By Taylor Romine
A one-time payment of $5 million to each eligible Black resident is among recommendations unanimously accepted by San Francisco’s Board of Supervisors as part of a draft plan by a panel proposing reparations.
The move Tuesday was an intermediate step, with a final report that includes board feedback due in June, the San Francisco African AmericanReparations Advisory Committee said, and the board set to meet again on the issue in September.
“Now, the real work continues,” Supervisor Shamann Walton said. “As I’ve said before, we have to stay focused and stay together as a community because now it is 100% more prevalent that we cannot be separated or divided.
“Let’s not lose focus because when we receive the final report, we have to actually resource the path forward.”
While federal reparations efforts have stalled in Congress, efforts by cities from Massachusetts to Illinois to California to atone for harms rooted in slavery – and address the racial wealth gap – have gained momentum since the 2020 police killing of George Floyd rekindled the Black Lives Matter movement.
San Francisco’s reparations advisory committee was created in 2020 to craft a plan to address institutional, city-sanctioned harm inflicted upon African American communities. But city leaders in recent months have questioned whether the city can fund the reparation proposals.
“I think the big challenge has been, how do we quantify, how do we get to a number. And then the next challenge will be, where does that money actually come from? Who is responsible for that,” San Francisco Republican Party Chairman John Dennis told CNN affiliate KGO in January.
Members of the public who addressed city lawmakers Tuesday supported dozens of the reparations advisory committee’s recommendations related to financial reparations, housing, job creation, education, the school-to-prison pipeline, health and other local policies.
“Reparations is about justice,” said Mo McNelly, artist and “generational San Franciscan,” adding, “We cannot have justice for some and not for all.”
“The system is not broken,” resident Darnesha Carlos said. “It is working exactly the way it was intended to, and I think we need to acknowledge that, understand that and as the supervisors have chimed in and said they support this, that they want to see reparations.
“I trust when the rubber hits the road that those who have stood in solidarity today, will stand in solidarity with their vote.”
The reparations advisory committee has no authority to implement its recommendations.

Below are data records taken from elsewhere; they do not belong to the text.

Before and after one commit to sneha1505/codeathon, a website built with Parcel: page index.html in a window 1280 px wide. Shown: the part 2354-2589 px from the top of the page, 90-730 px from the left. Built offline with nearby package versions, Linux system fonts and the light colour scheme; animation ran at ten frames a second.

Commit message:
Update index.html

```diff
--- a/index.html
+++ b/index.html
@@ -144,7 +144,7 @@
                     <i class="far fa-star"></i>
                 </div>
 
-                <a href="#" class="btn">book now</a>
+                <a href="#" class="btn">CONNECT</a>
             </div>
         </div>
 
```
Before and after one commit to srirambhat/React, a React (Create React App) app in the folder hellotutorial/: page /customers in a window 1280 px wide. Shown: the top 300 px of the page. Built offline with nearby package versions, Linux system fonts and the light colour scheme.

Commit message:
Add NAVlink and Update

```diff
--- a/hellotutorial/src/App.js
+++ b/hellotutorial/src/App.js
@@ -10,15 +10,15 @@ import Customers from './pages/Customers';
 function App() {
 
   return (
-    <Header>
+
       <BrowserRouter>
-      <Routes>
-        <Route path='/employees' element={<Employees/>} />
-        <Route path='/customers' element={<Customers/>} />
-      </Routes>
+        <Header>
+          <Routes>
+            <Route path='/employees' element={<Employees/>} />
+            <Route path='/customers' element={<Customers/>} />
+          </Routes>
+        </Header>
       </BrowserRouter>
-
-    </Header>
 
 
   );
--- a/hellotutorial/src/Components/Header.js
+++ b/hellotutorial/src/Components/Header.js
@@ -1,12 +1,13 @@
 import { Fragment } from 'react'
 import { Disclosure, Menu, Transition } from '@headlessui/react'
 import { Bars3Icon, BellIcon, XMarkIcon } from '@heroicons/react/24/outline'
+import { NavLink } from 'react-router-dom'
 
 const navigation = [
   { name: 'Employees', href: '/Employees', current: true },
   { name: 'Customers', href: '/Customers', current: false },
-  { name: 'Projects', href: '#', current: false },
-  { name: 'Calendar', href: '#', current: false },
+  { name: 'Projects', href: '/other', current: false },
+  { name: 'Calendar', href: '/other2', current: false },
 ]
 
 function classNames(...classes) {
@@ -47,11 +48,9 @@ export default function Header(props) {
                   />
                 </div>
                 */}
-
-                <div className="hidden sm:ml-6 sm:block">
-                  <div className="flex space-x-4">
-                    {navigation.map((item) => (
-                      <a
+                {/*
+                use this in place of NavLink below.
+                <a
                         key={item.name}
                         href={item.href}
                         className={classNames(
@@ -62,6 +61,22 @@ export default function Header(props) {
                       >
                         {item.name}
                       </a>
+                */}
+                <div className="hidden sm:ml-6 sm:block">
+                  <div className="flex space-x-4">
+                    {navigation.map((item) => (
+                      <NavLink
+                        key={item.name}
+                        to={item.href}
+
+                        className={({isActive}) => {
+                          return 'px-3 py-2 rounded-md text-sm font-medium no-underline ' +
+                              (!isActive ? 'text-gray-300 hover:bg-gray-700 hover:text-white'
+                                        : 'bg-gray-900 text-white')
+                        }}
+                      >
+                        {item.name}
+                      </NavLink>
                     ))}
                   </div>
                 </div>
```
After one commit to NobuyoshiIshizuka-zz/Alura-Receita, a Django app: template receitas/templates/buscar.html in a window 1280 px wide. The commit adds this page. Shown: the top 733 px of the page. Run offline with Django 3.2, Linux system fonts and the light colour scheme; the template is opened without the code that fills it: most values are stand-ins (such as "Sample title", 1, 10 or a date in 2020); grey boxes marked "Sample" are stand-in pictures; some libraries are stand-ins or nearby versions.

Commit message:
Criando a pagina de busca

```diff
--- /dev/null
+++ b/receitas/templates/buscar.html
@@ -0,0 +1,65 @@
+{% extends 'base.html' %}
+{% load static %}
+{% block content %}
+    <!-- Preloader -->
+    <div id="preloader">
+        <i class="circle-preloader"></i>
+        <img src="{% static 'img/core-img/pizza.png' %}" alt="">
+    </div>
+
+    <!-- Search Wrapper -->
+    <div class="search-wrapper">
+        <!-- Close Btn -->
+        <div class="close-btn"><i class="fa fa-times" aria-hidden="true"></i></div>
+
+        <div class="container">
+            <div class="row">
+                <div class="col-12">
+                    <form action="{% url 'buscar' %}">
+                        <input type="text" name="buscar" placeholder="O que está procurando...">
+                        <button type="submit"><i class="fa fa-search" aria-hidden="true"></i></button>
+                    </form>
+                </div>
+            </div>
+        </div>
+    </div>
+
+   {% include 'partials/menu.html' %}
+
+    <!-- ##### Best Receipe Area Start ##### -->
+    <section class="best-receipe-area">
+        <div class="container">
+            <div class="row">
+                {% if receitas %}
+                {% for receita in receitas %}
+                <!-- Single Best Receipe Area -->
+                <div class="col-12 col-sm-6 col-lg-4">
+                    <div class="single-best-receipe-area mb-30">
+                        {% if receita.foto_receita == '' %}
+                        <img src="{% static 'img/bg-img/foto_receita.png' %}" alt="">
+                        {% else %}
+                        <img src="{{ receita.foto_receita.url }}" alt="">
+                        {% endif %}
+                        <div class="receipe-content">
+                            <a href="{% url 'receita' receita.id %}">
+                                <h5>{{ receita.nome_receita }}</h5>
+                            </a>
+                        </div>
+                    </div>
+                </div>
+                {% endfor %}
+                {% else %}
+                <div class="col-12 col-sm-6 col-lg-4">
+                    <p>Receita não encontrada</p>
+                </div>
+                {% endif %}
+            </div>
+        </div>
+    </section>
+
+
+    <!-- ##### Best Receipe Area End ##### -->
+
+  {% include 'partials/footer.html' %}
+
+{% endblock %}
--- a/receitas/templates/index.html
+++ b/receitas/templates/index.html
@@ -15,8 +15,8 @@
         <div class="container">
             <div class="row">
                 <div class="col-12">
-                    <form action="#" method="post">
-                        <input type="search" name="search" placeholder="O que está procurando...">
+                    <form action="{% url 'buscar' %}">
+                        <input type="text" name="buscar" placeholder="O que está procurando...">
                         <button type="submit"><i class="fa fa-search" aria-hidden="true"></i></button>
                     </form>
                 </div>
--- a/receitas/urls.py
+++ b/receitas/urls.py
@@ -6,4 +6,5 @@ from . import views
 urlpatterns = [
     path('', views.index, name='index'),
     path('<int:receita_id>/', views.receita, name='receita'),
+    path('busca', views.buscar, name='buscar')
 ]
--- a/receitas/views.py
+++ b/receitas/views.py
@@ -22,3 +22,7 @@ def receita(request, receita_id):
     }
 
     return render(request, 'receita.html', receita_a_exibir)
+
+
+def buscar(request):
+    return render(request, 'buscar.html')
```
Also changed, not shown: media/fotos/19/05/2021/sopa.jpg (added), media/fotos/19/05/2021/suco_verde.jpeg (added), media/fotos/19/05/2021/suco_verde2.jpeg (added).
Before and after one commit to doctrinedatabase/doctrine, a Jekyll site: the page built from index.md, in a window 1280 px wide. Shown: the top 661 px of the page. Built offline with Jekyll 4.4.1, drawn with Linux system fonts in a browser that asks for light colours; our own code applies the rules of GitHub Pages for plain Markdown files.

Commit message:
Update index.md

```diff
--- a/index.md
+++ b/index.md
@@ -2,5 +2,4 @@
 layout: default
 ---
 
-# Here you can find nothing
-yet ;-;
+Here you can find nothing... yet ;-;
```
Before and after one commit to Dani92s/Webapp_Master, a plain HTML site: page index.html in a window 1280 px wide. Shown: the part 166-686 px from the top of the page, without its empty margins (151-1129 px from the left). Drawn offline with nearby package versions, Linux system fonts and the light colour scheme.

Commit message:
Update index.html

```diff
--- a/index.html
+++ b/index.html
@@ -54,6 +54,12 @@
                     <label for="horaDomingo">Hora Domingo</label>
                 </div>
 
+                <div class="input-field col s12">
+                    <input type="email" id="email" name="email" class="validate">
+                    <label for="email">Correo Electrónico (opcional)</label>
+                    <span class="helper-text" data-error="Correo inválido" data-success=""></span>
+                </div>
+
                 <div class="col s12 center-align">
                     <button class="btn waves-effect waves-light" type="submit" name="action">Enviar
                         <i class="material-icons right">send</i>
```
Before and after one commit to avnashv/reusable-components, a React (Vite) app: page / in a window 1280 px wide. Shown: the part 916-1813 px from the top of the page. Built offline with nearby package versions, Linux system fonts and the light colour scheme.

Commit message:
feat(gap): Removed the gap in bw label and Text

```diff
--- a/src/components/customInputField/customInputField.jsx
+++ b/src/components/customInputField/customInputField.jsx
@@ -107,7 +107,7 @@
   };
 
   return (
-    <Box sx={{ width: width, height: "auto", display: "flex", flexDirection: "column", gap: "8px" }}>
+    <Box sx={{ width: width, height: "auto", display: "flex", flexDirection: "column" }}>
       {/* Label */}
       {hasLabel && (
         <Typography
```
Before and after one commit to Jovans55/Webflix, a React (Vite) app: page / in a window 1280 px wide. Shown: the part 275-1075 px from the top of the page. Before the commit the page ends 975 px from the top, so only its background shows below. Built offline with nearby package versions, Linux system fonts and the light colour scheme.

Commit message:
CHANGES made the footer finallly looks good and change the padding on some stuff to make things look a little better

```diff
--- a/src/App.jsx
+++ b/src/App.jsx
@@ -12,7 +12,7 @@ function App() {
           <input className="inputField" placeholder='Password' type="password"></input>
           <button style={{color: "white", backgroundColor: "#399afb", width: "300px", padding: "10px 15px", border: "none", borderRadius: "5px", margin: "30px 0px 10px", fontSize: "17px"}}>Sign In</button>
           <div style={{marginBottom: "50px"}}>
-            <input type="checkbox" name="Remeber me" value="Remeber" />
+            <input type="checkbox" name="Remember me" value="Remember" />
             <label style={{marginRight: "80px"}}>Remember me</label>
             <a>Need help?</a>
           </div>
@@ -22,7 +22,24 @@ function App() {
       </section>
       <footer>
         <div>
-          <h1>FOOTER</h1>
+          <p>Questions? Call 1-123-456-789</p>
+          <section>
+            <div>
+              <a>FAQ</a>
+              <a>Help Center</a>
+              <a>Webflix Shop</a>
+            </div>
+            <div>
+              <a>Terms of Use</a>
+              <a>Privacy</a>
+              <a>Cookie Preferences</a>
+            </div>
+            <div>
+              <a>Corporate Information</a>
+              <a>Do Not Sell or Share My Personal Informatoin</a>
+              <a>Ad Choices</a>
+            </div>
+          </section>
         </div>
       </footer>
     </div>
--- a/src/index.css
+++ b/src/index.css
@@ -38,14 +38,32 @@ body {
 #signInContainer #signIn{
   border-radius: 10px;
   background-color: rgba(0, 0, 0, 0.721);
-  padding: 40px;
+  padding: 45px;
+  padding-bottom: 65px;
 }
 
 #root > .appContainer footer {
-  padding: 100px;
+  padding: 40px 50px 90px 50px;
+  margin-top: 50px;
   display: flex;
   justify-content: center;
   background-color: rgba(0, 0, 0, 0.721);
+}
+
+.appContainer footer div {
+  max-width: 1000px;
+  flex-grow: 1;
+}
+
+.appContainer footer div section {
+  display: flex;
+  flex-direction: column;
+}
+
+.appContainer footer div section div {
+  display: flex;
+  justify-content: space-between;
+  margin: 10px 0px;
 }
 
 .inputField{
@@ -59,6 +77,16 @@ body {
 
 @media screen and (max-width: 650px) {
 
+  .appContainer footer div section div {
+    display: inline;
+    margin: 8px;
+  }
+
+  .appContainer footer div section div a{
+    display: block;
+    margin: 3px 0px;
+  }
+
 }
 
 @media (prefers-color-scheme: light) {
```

It laid out in January a list of qualifying criteria for the payments it proposes, including age, residency, and an ancestor’s enslavement, displacement or exposure to lending discrimination during certain periods.